- They provide an ideal venue in which to reach target customers — expectant and new moms — at a time when they can choose a better product: breastfeeding. Formula companies have a vested interest in less women breastfeeding. It’s the primary way they can sell more formula.
- While many hospitals are now promoting breastfeeding, formula companies gain the opportunity to confuse breastfeeding education messages that convey the many benefits of nursing and the risks to both mom and baby of formula feeding.
Q: Do infant formula samples really affect whether mothers choose to breastfeed? Aren’t you underestimating women’s ability to make good choices for themselves and their babies?
A: Research convincingly shows that formula marketing — including samples — has a significant effect on breastfeeding. Women who receive commercial formula sample “discharge bags” in hospitals breastfeed for shorter durations and are less likely to breastfeed exclusively. Even women who receive formula company branded bags without formula inside them have been shown to breastfeed less than those who do not. In combination with the high volume of formula company advertising many women encounter while they are pregnant, whether in email or regular mail form, television, or online, there is no question that formula marketing has an effect on us. Formula companies spend millions of dollars on marketing — because it works.
Q:Are you trying to force women to formula feed their babies? Does your campaign vilify women who formula feed?
A: Our campaign to stop marketing of formula in healthcare facilities is not about individual families’ choices about how they will feed their children. Our concern is with how and where infant formula is marketed. Breastfeeding has been clinically shown to be best for babies and mothers’ health, and as such it makes sense for healthcare providers to recommend and support it. Most women are able to breastfeed if they have access to appropriate support systems. However, we recognize that for some women, breastfeeding is not the best option or is not possible. Commercial infant formula is readily available to these women and their families, and we are not trying to eliminate the product, nor are we passing judgment on women who cannot or choose not to breastfeed. But, the vast majority of women (80 percent) enter the hospital intending to breastfeed. In order to support these mothers in fulfilling this intention, we believe healthcare facilities must provide adequate support, which includes removing formula marketing from their premises.
Q:The cost of formula is very high. For women who formula feed, doesn’t your campaign seek to deny them a much needed free product?
A: As the folks at Ban the Bags point out, the samples provided in discharge bags are not really “free.” The formula industry provides the most expensive varieties of formula in these sample bags. Believing (understandably) that the formula provided for them at the hospital must be best, most mothers continue to use the same brand once they leave – and that’s exactly what formula companies intend. When families continue using the brand name formulas given for “free” in discharge bags, it will cost at least $700 extra per year.

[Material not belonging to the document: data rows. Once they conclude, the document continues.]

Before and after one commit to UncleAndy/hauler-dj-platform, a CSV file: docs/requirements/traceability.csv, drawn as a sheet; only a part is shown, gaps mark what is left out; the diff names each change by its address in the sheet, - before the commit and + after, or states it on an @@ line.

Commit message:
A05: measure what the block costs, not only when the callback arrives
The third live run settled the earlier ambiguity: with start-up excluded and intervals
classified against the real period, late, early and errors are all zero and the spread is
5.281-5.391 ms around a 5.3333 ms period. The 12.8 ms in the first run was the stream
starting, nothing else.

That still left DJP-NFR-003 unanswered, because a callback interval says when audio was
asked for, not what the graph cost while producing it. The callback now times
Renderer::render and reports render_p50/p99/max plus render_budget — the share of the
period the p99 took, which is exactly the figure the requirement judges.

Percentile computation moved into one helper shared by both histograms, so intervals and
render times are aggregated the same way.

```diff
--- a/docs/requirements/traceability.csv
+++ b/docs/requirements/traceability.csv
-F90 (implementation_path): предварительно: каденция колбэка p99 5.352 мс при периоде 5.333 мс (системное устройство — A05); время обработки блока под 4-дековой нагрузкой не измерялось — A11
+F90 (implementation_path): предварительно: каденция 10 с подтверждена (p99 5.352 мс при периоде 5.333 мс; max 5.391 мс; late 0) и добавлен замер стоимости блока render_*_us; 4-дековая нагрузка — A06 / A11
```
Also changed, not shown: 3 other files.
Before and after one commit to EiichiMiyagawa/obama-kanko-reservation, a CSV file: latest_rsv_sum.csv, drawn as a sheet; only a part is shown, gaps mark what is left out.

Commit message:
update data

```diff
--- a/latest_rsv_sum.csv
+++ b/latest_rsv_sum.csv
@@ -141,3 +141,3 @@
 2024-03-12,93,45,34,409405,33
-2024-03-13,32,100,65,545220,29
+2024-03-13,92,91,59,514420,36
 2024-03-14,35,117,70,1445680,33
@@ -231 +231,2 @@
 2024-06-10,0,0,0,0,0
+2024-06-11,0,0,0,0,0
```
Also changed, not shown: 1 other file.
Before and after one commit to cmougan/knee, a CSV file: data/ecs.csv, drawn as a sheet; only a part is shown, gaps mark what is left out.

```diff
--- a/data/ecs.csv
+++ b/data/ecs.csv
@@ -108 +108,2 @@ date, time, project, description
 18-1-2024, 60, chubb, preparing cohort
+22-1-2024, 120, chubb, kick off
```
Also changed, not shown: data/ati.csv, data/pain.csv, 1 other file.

Q: Our hospital already eliminated industry-provided formula samples, but we received your letter and are on your list. Why?
A: First, congratulations! We commend you for taking this important step. Second, we apologize. In our efforts to reach as many of the hospitals that continue to permit formula marketing in their facilities as possible, we may have inadvertently included some that have already eliminated formula marketing. Please let us know and we will remove you from our list immediately.
Questions? Need more info? Contact Liz Ben-Ishai at email@example.com